● **What this task involves**: Select all lines holding the word "https" from the entries that follow.

======== Exercise material

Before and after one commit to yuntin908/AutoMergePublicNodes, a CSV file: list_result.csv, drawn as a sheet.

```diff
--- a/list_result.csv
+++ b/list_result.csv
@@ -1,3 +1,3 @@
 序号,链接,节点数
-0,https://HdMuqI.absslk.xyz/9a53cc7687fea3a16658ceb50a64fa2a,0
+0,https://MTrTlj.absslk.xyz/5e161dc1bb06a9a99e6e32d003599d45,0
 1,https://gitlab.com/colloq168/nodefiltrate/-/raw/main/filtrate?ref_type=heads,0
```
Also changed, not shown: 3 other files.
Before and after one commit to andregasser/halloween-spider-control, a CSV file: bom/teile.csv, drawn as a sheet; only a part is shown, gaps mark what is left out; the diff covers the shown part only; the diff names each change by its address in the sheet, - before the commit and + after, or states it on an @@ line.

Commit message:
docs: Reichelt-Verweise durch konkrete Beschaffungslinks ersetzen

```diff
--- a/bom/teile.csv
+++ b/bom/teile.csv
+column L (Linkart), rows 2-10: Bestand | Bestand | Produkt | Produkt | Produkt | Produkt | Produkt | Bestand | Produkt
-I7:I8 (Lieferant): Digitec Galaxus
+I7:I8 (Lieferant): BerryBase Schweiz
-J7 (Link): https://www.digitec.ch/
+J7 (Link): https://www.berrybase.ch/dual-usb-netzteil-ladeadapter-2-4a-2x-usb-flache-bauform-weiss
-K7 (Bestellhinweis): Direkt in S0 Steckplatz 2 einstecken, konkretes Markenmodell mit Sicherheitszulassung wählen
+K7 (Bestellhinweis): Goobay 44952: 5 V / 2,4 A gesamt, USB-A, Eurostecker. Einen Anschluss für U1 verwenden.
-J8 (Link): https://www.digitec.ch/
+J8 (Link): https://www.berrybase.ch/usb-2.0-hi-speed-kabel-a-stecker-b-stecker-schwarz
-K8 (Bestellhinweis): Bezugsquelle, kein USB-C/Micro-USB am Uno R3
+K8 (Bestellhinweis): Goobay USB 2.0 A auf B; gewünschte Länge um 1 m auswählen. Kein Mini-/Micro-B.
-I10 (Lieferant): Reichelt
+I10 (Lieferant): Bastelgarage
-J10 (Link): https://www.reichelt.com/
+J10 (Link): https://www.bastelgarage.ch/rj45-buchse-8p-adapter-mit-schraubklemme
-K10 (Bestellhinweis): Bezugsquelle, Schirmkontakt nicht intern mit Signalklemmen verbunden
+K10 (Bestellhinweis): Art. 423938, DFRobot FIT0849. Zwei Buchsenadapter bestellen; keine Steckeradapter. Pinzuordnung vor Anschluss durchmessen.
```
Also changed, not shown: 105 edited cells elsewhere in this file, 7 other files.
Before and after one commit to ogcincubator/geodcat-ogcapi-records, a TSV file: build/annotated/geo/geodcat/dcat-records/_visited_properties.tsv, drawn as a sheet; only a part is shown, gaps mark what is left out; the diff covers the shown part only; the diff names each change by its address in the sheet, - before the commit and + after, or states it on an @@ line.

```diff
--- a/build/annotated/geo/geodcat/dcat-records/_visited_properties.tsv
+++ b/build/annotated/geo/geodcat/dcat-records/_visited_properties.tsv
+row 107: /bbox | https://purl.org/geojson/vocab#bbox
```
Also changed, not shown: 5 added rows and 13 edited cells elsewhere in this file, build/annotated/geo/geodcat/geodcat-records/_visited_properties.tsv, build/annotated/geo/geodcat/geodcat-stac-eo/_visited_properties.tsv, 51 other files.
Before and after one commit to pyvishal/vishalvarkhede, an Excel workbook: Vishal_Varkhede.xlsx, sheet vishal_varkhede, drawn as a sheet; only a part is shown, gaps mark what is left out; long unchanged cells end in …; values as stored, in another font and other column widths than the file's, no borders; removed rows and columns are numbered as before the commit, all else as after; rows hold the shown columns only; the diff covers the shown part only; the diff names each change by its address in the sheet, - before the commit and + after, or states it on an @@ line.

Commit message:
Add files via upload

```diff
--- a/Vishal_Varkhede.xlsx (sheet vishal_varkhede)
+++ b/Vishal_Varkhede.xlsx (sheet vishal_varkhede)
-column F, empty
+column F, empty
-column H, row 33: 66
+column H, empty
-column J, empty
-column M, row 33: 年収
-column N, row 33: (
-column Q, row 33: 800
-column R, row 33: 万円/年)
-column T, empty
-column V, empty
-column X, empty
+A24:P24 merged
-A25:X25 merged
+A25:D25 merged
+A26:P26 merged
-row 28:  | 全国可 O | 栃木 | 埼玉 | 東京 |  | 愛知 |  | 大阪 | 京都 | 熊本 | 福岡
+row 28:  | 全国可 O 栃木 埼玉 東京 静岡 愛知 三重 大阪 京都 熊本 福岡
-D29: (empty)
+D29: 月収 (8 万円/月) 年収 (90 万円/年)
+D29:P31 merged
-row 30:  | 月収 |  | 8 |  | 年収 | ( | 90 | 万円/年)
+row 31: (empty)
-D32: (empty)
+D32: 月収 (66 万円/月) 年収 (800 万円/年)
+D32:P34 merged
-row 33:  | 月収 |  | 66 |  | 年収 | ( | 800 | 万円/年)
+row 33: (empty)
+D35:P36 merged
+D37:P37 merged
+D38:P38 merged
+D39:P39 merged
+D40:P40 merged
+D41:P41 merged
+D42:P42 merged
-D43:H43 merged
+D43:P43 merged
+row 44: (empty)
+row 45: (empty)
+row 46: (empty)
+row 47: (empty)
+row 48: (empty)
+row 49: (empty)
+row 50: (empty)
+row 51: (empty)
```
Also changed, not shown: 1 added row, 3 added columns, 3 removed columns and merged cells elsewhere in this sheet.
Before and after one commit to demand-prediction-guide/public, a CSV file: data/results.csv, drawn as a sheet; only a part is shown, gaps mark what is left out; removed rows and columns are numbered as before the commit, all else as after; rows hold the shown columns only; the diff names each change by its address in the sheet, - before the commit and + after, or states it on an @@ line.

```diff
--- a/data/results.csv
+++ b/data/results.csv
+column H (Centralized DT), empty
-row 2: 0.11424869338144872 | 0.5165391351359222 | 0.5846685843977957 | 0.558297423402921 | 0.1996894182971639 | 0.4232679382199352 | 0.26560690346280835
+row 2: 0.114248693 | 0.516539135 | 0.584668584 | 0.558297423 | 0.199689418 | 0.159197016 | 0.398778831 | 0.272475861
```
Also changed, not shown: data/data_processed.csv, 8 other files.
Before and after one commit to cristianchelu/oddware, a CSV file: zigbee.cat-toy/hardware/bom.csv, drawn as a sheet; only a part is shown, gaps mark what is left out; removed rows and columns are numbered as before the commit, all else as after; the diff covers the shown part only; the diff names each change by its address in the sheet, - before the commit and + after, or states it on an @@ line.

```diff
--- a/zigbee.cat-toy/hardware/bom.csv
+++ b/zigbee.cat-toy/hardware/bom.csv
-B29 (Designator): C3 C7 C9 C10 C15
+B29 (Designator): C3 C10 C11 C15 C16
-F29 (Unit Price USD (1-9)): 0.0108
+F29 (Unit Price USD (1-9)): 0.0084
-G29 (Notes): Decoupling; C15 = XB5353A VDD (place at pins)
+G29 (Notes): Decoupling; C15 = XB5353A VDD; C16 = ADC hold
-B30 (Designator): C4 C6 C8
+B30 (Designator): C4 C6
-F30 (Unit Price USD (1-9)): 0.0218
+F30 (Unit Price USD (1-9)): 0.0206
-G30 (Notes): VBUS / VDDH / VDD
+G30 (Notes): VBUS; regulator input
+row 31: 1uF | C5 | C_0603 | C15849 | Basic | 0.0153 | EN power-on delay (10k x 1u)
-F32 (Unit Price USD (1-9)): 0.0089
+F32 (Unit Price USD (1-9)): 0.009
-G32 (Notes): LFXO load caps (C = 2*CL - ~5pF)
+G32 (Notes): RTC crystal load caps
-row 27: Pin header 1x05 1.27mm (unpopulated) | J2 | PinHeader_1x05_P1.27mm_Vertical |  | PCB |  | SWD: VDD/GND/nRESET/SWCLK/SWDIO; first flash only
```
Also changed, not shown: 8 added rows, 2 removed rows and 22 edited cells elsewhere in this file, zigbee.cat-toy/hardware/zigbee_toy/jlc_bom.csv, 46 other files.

================

● **Answer to this problem**:
-0,https://HdMuqI.absslk.xyz/9a53cc7687fea3a16658ceb50a64fa2a,0
+0,https://MTrTlj.absslk.xyz/5e161dc1bb06a9a99e6e32d003599d45,0
 1,https://gitlab.com/colloq168/nodefiltrate/-/raw/main/filtrate?ref_type=heads,0
-J7 (Link): https://www.digitec.ch/
+J7 (Link): https://www.berrybase.ch/dual-usb-netzteil-ladeadapter-2-4a-2x-usb-flache-bauform-weiss
-J8 (Link): https://www.digitec.ch/
+J8 (Link): https://www.berrybase.ch/usb-2.0-hi-speed-kabel-a-stecker-b-stecker-schwarz
-J10 (Link): https://www.reichelt.com/
+J10 (Link): https://www.bastelgarage.ch/rj45-buchse-8p-adapter-mit-schraubklemme
+row 107: /bbox | https://purl.org/geojson/vocab#bbox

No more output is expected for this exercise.